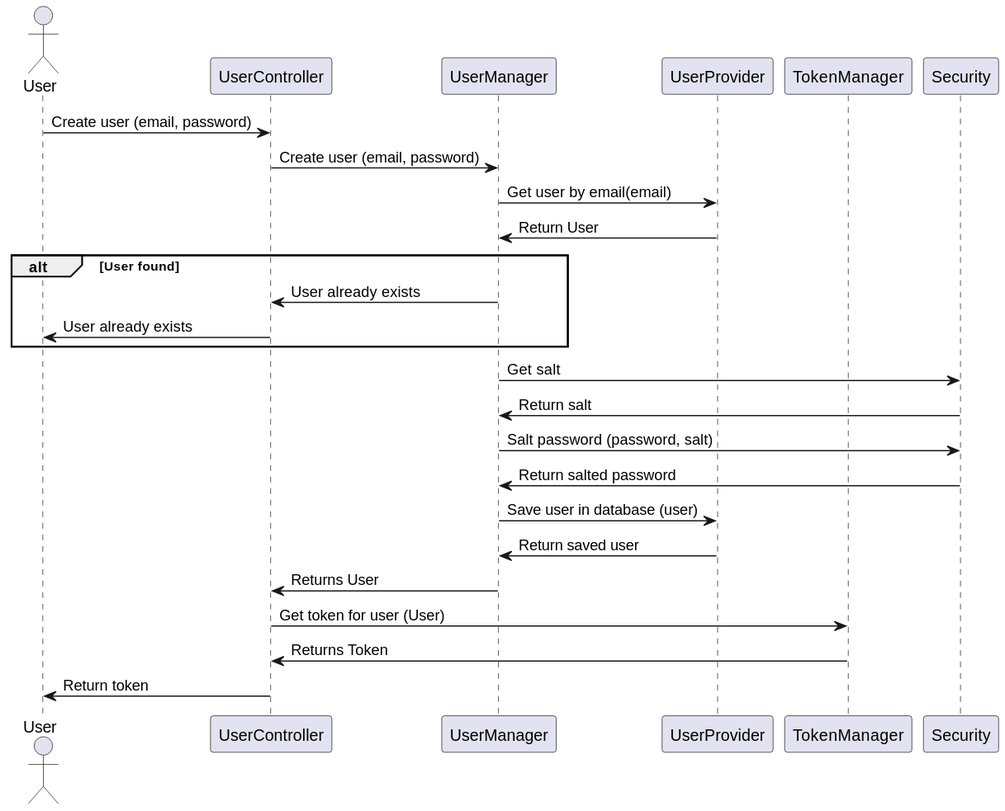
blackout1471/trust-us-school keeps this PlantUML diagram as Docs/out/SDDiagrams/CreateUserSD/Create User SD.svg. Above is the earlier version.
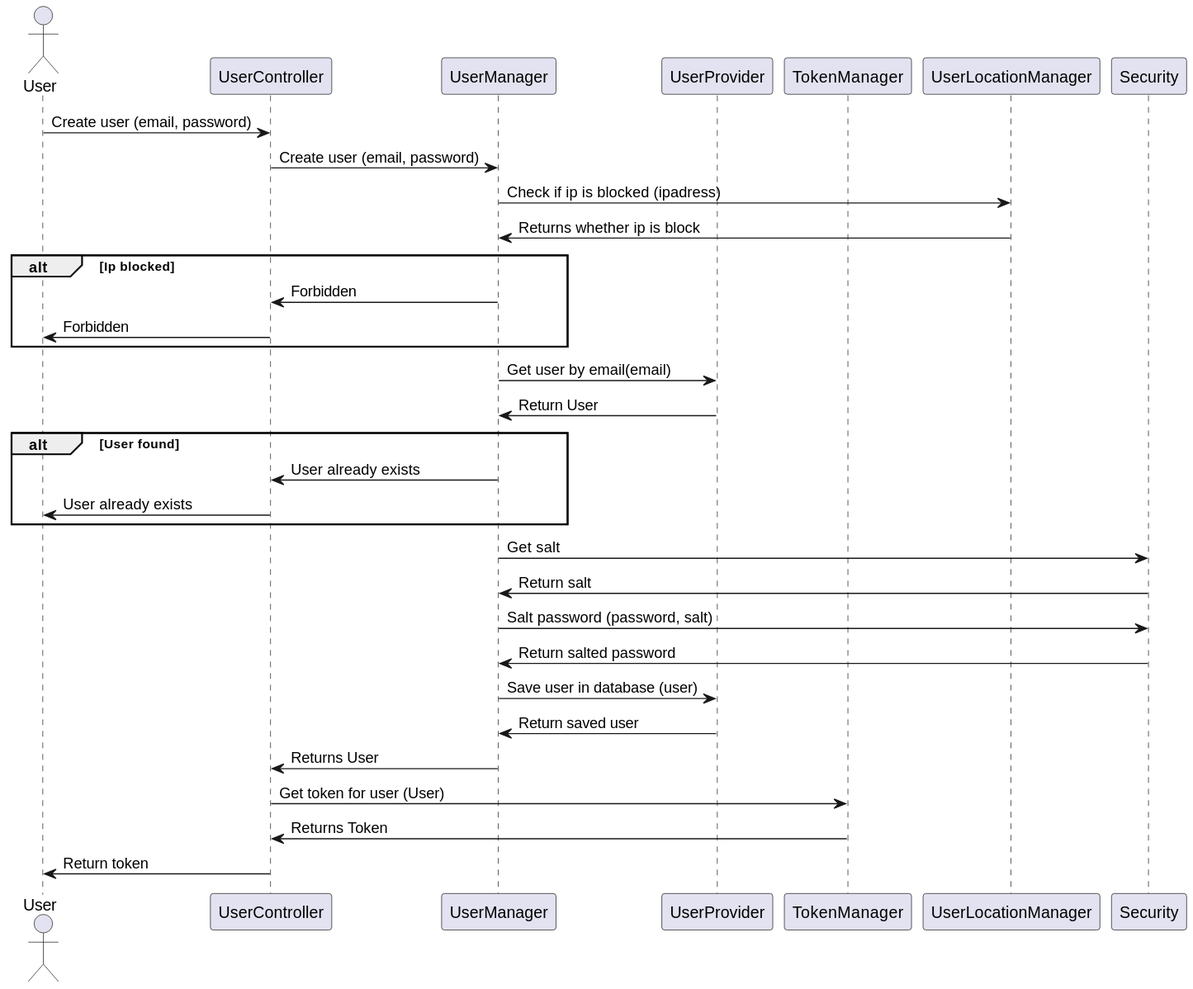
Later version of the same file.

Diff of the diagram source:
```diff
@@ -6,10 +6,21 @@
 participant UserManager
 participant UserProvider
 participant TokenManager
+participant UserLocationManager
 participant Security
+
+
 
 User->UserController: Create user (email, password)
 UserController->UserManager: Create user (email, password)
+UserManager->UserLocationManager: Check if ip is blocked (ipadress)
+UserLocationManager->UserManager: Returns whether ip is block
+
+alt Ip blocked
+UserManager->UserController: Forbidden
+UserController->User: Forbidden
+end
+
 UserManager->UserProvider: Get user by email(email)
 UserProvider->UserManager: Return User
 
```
---
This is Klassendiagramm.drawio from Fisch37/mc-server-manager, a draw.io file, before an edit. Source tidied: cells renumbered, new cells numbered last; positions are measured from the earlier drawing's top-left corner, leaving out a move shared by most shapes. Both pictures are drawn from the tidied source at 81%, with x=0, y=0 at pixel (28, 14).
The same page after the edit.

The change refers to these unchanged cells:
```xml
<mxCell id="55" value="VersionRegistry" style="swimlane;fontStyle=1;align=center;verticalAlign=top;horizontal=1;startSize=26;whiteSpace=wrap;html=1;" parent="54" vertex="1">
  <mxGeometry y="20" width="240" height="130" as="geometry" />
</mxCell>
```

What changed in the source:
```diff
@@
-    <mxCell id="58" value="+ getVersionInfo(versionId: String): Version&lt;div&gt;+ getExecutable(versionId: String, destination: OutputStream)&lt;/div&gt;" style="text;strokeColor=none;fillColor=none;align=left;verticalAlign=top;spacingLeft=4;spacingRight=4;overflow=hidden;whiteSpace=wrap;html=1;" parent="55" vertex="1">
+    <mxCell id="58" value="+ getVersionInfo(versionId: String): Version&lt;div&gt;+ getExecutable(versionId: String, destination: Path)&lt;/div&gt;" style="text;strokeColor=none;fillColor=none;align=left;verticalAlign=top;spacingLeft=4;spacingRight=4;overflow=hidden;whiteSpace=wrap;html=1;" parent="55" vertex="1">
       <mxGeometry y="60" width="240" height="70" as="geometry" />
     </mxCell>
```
---
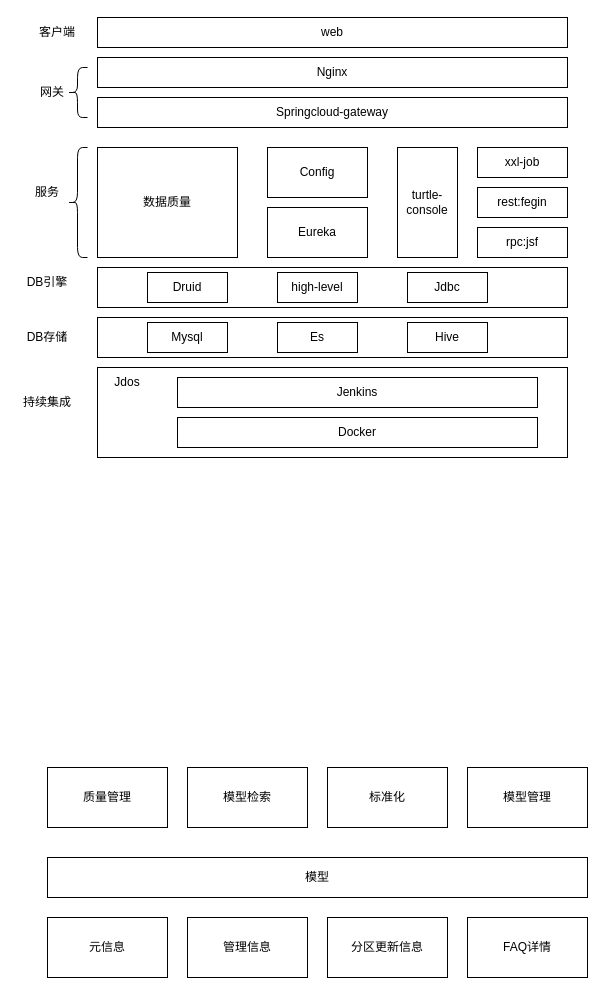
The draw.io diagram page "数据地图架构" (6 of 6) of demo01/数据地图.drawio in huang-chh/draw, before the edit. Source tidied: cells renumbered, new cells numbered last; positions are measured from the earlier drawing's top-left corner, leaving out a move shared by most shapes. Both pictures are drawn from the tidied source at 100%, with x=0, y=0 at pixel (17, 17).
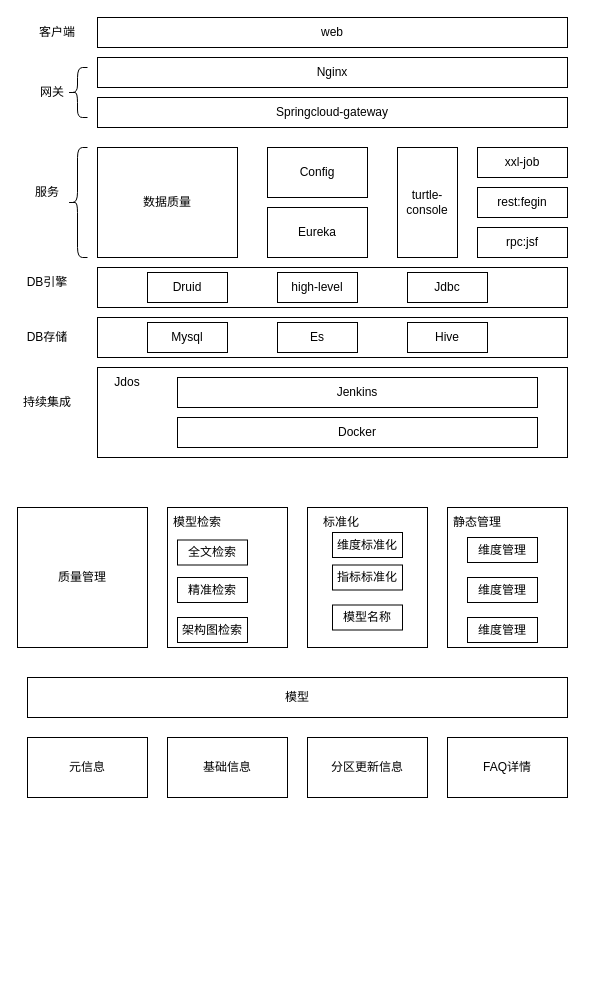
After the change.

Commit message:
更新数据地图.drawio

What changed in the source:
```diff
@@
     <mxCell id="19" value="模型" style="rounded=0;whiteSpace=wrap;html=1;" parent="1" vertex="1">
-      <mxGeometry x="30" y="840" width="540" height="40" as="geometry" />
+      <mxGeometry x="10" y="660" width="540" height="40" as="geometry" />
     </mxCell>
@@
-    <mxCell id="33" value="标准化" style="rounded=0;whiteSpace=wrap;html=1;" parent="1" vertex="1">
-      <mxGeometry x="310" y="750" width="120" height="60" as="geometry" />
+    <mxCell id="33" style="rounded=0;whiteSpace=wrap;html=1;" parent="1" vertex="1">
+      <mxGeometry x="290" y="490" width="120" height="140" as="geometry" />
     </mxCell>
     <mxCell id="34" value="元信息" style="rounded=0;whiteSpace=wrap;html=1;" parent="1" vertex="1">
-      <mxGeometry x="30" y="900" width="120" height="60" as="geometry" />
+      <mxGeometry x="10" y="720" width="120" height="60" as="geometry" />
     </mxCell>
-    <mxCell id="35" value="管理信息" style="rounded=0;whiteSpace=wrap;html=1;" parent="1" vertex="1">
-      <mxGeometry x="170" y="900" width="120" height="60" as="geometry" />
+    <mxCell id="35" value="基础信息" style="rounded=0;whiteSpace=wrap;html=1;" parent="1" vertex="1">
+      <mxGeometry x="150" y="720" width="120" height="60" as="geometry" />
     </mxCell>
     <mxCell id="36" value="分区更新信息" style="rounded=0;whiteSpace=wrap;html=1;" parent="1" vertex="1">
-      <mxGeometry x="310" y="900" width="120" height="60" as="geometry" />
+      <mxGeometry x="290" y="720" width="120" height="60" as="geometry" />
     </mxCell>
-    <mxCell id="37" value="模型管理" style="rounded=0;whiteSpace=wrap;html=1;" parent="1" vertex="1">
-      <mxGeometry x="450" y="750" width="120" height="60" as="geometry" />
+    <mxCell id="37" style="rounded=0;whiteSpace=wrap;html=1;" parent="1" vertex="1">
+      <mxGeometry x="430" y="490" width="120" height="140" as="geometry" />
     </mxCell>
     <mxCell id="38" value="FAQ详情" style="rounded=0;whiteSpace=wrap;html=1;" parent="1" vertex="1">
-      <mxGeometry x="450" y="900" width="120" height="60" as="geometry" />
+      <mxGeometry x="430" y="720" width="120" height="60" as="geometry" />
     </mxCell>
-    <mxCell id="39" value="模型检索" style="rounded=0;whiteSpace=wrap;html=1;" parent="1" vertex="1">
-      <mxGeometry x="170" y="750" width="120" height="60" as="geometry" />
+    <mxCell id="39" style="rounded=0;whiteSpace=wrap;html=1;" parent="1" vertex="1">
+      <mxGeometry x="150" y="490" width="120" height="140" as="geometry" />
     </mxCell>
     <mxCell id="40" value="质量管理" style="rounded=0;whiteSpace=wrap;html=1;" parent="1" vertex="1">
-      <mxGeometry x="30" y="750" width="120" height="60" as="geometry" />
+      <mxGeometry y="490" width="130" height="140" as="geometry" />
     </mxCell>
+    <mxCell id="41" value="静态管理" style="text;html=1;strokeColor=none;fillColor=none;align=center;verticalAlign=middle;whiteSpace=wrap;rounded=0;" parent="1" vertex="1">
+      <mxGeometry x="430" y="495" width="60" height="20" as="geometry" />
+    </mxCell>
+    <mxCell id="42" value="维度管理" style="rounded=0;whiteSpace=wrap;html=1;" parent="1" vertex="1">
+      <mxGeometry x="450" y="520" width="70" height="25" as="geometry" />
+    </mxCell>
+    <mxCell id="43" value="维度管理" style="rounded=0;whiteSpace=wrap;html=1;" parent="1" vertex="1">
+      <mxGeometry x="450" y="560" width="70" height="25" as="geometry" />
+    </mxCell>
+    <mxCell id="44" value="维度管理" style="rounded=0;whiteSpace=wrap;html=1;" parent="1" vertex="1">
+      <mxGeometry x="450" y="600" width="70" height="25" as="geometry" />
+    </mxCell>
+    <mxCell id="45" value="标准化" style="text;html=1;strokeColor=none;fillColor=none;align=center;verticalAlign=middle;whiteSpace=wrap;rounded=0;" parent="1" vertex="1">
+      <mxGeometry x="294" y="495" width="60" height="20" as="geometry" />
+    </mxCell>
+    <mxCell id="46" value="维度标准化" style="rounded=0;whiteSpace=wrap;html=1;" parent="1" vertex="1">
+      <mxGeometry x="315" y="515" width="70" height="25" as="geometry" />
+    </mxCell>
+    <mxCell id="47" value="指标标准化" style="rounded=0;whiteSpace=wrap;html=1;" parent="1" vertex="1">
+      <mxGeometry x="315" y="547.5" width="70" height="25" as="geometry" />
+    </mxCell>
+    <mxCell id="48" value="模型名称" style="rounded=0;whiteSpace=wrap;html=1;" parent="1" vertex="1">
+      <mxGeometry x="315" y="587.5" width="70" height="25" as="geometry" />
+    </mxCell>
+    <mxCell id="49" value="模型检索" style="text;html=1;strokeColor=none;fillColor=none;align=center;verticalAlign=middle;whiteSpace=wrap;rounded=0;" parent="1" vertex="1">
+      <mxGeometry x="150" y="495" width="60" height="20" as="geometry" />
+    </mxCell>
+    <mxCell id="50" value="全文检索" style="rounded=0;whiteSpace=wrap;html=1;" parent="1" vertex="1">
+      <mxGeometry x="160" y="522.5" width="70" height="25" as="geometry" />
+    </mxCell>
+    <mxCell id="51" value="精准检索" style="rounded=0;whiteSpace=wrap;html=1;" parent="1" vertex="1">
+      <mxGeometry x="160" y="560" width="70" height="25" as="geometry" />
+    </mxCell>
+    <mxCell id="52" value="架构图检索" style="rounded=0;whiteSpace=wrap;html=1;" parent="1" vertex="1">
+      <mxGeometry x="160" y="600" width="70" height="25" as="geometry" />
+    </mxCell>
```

Aim of the task:
Extract every line containing the string "UserController" from the material.

Answer to this problem:
 User->UserController: Create user (email, password)
 UserController->UserManager: Create user (email, password)
+UserManager->UserController: Forbidden
+UserController->User: Forbidden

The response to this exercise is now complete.